START INFORMATION PROVIDED

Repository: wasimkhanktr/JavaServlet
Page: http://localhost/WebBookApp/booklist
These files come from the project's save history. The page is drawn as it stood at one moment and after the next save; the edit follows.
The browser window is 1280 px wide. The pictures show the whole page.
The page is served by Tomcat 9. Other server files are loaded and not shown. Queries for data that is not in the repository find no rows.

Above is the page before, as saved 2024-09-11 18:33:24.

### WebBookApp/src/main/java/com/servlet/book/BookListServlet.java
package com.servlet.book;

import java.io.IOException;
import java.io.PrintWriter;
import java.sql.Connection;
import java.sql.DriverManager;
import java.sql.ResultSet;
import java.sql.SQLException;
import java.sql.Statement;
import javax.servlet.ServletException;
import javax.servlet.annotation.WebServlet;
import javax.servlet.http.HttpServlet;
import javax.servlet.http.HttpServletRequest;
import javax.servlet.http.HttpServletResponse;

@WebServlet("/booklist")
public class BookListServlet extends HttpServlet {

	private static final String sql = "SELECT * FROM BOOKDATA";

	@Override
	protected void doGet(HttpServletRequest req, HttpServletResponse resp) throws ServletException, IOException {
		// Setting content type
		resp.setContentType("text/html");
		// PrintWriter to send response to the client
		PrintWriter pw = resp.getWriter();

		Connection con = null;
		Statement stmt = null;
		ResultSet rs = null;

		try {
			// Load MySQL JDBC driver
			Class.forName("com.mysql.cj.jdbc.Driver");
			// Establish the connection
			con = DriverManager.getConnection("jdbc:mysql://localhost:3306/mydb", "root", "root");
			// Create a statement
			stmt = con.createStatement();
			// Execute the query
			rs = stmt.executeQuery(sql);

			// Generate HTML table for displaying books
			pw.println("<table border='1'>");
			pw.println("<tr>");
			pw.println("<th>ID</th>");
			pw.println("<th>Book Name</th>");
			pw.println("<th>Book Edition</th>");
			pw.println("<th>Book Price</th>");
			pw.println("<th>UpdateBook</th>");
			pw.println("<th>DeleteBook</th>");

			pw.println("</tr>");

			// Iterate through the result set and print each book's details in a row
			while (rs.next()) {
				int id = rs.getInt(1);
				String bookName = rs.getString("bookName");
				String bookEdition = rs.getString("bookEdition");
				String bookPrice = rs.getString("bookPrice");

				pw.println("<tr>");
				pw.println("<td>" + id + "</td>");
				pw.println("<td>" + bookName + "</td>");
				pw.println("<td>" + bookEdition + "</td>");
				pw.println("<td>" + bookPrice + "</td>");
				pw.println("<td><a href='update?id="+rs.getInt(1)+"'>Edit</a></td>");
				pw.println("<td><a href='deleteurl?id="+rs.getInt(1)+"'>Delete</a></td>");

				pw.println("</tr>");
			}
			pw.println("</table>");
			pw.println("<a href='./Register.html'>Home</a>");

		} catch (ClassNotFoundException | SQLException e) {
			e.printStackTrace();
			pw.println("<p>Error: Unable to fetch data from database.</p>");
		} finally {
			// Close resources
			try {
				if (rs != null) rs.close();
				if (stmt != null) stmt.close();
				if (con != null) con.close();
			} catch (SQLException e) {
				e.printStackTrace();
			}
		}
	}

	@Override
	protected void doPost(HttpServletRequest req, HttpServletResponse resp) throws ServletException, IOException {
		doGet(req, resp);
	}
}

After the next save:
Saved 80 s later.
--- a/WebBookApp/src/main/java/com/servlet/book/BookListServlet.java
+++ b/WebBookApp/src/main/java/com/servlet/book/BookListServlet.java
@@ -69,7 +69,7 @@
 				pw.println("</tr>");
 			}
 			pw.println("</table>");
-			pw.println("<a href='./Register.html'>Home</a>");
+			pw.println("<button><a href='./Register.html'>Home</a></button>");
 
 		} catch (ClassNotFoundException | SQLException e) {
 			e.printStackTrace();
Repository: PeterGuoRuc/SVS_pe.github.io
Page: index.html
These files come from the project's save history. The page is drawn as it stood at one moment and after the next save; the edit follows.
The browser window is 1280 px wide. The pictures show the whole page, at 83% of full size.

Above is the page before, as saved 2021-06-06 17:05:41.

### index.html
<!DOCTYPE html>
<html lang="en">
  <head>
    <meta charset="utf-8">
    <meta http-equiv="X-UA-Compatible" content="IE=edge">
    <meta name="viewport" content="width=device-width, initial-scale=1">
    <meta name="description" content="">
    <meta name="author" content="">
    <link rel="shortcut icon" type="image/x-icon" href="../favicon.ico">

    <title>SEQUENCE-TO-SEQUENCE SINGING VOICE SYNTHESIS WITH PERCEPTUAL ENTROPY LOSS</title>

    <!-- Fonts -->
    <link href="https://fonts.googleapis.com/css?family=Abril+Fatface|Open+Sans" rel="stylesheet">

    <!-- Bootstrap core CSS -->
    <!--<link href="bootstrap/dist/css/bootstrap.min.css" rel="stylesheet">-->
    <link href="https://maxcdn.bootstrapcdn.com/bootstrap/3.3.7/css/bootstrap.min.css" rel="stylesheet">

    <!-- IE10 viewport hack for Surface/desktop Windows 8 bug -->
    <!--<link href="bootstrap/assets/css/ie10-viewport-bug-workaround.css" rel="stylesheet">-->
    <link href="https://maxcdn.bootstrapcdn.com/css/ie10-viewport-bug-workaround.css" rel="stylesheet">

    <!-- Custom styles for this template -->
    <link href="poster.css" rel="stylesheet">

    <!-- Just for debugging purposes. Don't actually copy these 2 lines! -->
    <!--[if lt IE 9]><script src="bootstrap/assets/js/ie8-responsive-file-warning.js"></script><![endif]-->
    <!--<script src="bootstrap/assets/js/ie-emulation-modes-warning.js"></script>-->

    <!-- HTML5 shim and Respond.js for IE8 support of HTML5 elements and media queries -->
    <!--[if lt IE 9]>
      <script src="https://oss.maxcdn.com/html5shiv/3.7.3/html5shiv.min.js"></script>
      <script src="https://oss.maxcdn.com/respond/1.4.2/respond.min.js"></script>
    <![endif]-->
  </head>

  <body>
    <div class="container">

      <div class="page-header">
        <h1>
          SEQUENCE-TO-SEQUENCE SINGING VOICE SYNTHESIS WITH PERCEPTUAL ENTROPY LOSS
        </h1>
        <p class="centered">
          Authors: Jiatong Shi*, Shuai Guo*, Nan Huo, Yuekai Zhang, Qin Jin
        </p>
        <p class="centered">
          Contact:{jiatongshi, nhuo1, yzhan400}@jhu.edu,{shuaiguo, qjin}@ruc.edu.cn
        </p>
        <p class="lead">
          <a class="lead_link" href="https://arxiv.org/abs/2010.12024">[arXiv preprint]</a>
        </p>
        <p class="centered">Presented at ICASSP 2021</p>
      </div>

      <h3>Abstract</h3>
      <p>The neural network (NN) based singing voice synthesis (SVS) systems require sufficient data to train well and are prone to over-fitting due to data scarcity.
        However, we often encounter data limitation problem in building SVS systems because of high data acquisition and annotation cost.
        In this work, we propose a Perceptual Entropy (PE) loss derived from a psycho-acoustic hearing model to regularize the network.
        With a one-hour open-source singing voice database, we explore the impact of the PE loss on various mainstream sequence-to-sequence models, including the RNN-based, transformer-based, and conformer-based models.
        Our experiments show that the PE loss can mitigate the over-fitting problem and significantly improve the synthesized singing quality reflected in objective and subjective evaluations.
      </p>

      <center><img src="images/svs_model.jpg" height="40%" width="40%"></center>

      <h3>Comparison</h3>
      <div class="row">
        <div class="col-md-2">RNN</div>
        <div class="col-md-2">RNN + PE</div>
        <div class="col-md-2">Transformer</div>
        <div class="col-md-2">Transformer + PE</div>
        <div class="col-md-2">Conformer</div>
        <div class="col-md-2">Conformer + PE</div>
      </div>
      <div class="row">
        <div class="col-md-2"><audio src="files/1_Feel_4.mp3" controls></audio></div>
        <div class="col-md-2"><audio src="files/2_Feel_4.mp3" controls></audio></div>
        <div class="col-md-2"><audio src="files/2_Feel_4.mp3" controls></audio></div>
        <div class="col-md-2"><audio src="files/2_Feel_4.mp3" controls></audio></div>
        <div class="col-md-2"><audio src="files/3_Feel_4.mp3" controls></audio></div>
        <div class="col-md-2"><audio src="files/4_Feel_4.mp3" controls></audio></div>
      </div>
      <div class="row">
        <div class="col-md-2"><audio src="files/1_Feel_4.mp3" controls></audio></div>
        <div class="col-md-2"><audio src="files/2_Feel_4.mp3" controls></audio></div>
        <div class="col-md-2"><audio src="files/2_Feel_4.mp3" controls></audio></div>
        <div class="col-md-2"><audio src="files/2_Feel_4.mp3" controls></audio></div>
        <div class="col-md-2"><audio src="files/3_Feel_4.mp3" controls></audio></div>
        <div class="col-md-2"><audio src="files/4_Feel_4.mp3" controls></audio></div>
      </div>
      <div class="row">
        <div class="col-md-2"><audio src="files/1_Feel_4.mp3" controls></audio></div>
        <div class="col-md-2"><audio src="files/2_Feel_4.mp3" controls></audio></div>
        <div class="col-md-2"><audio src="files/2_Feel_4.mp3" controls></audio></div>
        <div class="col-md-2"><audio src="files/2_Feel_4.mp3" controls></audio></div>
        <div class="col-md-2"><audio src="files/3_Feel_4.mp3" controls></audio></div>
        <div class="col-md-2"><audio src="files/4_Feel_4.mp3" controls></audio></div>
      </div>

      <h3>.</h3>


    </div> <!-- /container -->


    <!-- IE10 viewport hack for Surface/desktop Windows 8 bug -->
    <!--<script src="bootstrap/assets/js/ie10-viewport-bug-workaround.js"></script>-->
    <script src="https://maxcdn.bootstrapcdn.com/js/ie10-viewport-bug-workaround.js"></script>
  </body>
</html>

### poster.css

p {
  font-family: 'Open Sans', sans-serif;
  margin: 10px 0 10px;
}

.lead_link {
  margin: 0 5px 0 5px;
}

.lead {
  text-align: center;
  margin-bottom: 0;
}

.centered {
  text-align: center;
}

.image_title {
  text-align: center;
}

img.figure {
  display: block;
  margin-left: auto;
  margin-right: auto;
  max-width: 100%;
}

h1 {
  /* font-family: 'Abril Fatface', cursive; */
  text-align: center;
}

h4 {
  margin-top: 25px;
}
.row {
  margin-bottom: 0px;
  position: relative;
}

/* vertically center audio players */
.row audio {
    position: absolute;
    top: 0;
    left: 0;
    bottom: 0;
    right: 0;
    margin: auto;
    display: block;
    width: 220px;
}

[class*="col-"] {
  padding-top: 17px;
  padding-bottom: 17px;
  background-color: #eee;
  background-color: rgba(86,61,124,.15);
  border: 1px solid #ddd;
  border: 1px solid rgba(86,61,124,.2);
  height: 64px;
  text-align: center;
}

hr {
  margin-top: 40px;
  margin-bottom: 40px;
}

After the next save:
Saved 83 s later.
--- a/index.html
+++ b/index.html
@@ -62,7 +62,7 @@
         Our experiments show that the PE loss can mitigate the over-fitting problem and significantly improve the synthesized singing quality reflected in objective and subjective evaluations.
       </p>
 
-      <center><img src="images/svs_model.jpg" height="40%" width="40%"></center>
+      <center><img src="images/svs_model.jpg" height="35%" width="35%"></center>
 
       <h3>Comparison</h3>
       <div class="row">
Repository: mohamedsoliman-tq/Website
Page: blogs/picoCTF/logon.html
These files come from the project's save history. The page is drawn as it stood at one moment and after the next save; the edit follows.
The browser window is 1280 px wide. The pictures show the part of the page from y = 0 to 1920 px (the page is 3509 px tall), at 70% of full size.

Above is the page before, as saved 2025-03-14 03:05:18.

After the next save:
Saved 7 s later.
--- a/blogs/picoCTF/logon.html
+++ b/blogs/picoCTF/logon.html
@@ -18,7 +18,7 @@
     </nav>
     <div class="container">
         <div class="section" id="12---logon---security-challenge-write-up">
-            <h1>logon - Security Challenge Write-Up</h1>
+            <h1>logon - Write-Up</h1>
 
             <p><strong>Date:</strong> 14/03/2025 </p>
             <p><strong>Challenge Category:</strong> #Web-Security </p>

END INFORMATION PROVIDED

● PROBLEM TO WORK ON: The expected reply is a number only, the tally of lines in the data where the word "width" is found.

● WRITTEN SOLUTION: 6